**Task to carry out**
Below are some records; work out how many of their lines contain "main" and give the number only.

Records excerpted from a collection
*** Begin section ***
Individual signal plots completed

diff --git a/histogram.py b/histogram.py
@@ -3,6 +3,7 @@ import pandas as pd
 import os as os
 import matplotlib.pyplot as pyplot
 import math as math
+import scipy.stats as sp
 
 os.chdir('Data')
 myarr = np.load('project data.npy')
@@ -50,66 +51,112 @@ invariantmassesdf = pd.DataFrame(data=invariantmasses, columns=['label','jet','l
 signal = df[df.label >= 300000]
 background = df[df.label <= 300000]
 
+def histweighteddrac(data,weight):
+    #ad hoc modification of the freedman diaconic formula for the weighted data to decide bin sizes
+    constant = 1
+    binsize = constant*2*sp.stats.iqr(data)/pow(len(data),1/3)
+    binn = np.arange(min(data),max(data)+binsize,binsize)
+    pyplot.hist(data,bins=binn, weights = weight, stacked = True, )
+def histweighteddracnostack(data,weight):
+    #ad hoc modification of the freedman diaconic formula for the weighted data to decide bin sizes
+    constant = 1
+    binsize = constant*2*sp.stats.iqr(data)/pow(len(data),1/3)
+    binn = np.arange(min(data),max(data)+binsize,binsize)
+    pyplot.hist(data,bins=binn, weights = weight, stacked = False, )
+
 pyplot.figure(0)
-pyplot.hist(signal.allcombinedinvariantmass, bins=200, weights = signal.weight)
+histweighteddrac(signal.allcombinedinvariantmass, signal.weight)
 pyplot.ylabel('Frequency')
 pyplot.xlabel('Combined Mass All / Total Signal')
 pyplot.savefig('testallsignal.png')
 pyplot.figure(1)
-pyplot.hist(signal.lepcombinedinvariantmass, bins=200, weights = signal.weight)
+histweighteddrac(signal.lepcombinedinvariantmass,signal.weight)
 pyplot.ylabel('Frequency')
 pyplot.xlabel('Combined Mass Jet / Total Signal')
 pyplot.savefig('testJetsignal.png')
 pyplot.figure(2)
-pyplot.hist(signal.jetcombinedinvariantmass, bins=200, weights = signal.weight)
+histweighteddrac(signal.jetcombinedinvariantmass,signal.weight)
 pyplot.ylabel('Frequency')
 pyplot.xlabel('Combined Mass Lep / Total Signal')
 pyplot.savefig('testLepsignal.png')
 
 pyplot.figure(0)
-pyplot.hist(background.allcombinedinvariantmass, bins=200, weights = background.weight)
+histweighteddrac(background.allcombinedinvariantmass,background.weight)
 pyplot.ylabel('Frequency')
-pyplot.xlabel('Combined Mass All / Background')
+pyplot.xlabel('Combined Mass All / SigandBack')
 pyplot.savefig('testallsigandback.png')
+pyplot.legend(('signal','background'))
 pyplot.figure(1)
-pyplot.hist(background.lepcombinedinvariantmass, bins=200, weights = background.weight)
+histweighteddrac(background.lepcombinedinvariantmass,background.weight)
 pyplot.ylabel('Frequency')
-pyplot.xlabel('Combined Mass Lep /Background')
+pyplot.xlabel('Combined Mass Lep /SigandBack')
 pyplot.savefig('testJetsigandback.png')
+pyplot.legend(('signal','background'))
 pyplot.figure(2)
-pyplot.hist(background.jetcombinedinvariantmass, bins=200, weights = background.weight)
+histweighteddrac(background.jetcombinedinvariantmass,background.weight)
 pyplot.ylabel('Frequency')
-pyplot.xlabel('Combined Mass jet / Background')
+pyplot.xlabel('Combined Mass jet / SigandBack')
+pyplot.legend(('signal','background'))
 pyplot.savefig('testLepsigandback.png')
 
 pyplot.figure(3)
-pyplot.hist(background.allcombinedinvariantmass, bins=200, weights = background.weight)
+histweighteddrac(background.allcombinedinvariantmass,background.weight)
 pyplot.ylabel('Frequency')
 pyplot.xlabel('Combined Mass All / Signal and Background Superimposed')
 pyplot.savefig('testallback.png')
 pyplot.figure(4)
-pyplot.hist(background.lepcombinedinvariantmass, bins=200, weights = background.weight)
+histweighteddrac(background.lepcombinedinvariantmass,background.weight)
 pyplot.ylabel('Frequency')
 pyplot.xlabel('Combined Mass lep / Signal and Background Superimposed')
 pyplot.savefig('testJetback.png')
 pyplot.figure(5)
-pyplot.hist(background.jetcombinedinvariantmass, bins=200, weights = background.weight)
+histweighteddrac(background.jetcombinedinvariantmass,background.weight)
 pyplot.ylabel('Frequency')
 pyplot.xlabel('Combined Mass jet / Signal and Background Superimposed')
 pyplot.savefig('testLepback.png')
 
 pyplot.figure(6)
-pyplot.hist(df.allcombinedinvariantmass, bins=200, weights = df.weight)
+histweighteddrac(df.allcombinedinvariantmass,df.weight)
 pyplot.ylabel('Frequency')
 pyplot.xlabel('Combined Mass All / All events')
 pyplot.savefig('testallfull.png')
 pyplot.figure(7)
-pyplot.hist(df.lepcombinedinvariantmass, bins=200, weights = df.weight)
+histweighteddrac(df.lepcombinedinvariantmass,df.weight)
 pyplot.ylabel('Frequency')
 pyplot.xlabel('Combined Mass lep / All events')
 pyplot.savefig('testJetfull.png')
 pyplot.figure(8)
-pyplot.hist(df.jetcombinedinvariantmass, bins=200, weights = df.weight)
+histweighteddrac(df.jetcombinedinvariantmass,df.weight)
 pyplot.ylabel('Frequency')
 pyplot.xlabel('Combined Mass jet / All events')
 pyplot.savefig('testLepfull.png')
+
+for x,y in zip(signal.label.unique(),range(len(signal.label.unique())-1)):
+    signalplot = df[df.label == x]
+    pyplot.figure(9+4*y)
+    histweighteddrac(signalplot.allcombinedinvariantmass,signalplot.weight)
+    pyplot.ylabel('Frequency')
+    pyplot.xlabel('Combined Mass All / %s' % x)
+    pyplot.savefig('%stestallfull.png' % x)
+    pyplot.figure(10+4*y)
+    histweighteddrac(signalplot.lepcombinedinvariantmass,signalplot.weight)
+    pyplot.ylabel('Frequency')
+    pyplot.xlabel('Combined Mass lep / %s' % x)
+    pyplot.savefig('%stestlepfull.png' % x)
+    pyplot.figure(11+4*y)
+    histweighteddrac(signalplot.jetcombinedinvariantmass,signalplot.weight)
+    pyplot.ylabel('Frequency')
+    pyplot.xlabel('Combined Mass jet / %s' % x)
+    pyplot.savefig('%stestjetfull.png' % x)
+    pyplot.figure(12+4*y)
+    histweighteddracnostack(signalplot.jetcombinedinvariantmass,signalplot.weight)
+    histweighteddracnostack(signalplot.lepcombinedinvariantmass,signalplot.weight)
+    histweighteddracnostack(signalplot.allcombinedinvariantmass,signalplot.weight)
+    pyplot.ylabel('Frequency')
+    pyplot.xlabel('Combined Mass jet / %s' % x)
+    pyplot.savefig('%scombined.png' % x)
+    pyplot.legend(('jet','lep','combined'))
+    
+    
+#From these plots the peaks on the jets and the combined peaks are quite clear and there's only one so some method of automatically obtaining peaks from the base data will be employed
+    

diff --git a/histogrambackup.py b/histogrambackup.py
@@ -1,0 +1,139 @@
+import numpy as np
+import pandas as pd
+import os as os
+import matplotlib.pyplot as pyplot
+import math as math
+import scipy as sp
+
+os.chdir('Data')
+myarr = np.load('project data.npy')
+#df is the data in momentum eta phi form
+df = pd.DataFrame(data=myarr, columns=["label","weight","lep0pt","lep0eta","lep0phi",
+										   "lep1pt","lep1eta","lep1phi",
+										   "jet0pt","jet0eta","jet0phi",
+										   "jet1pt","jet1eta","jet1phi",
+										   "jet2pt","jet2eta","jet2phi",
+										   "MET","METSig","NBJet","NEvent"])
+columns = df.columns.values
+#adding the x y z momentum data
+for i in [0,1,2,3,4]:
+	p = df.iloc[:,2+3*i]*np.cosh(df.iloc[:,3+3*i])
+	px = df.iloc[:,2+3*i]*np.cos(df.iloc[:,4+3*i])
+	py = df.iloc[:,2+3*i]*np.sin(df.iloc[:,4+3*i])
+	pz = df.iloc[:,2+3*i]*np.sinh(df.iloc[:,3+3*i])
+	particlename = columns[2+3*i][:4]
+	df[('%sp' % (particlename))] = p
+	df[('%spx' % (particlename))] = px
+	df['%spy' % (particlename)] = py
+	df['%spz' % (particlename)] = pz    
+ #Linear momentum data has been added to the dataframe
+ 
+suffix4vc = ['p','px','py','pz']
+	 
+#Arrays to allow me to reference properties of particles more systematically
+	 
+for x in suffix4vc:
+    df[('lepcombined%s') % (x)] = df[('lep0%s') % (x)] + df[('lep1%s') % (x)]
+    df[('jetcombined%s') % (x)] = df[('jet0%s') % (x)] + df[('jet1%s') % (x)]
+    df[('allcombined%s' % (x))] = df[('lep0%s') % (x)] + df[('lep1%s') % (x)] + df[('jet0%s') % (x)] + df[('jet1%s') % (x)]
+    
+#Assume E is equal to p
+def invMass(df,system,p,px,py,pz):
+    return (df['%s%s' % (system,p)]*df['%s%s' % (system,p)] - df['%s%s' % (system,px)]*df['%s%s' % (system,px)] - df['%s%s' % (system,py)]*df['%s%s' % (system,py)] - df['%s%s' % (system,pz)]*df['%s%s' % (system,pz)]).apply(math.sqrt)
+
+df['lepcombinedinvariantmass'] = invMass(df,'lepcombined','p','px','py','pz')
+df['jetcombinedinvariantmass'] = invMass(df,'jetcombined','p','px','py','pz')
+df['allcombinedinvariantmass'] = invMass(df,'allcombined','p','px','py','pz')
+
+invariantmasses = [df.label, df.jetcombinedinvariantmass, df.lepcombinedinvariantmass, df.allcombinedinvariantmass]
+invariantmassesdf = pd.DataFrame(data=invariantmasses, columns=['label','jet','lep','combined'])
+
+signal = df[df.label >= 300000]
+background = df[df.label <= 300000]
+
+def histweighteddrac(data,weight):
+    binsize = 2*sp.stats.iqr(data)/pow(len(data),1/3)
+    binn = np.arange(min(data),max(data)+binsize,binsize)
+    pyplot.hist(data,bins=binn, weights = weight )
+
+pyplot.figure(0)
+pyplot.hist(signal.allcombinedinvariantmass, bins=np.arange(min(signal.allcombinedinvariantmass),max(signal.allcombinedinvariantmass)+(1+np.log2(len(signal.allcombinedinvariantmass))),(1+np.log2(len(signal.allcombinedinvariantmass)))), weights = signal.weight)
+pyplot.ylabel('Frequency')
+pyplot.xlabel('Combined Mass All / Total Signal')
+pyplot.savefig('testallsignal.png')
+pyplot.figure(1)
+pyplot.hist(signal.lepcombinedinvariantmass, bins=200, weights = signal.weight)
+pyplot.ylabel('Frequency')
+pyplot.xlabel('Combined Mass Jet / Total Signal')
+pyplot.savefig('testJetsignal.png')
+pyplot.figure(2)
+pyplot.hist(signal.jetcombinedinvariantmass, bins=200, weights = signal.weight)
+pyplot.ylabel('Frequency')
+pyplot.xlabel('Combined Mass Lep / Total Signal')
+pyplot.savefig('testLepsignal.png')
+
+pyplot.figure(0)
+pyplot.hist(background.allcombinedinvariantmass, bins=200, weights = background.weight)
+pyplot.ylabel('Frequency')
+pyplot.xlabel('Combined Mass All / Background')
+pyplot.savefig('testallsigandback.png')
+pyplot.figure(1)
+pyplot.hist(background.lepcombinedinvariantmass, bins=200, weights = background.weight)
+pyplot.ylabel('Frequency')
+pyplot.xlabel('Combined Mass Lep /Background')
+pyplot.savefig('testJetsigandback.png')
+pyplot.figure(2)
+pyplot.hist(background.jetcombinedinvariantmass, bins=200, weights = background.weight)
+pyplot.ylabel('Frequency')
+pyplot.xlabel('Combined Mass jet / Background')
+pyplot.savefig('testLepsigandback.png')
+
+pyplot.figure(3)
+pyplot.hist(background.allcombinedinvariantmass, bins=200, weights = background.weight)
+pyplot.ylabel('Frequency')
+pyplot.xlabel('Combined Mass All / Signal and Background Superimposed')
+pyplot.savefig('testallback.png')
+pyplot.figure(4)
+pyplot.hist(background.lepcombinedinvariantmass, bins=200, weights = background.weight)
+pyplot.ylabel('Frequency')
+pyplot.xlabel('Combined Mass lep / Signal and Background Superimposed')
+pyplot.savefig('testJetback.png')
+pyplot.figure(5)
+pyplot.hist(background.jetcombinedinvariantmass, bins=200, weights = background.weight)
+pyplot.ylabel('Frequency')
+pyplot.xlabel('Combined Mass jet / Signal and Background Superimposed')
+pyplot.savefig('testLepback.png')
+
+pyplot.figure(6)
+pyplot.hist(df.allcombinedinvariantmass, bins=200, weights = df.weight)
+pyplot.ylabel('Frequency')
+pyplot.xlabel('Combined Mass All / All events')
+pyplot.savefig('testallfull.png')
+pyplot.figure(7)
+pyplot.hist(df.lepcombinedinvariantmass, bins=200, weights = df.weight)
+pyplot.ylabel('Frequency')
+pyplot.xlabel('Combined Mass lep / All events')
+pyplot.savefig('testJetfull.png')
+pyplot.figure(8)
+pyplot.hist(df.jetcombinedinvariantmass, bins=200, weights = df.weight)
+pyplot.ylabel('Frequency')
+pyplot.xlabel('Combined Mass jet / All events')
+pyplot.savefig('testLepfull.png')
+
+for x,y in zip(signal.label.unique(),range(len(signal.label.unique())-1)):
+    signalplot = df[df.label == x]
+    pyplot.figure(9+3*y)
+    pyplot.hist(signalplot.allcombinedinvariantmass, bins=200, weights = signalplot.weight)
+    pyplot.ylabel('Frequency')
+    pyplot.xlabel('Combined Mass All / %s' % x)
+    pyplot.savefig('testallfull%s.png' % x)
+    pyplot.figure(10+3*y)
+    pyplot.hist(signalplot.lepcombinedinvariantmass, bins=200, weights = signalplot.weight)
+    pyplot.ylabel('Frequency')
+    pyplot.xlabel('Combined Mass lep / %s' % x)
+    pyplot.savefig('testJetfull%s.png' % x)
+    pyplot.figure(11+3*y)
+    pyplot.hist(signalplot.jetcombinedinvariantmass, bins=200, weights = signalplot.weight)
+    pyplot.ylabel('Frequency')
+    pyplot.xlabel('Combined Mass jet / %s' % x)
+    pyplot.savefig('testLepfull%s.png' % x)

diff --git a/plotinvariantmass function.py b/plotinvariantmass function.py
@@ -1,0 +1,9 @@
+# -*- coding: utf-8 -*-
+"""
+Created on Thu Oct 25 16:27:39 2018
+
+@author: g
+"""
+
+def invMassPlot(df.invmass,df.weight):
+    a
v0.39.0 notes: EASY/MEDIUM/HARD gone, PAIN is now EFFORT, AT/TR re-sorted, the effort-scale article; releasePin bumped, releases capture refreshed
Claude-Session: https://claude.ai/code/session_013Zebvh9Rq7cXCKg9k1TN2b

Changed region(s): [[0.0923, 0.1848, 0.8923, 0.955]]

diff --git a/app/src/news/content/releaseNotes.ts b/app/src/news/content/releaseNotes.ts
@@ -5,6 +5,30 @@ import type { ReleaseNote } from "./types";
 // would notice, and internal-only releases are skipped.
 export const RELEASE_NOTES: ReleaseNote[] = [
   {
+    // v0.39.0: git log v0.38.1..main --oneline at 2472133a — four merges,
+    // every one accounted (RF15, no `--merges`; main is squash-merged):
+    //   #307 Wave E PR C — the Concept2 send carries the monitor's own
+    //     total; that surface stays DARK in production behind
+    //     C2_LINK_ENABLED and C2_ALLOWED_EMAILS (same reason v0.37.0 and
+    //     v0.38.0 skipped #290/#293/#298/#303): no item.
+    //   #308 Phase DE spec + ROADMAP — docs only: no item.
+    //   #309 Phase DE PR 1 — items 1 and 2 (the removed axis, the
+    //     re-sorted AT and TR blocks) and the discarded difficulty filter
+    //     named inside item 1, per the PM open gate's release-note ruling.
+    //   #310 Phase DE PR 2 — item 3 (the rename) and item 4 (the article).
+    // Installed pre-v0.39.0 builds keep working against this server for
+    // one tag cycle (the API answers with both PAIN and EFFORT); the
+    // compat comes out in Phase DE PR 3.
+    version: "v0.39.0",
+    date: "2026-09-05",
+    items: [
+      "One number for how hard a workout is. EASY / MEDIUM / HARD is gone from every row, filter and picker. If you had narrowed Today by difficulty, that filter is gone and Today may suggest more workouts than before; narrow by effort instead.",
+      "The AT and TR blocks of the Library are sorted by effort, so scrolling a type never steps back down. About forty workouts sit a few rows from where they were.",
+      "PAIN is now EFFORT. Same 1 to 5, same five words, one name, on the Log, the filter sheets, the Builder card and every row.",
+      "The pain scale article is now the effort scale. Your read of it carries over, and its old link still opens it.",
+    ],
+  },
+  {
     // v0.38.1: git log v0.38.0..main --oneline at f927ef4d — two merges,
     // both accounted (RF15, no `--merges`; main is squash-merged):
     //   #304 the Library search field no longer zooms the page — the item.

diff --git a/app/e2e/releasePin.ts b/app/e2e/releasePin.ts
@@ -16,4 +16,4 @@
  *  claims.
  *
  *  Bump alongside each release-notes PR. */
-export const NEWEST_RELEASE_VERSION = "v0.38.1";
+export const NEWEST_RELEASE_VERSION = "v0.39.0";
*** End section ***
**Result of the task**
4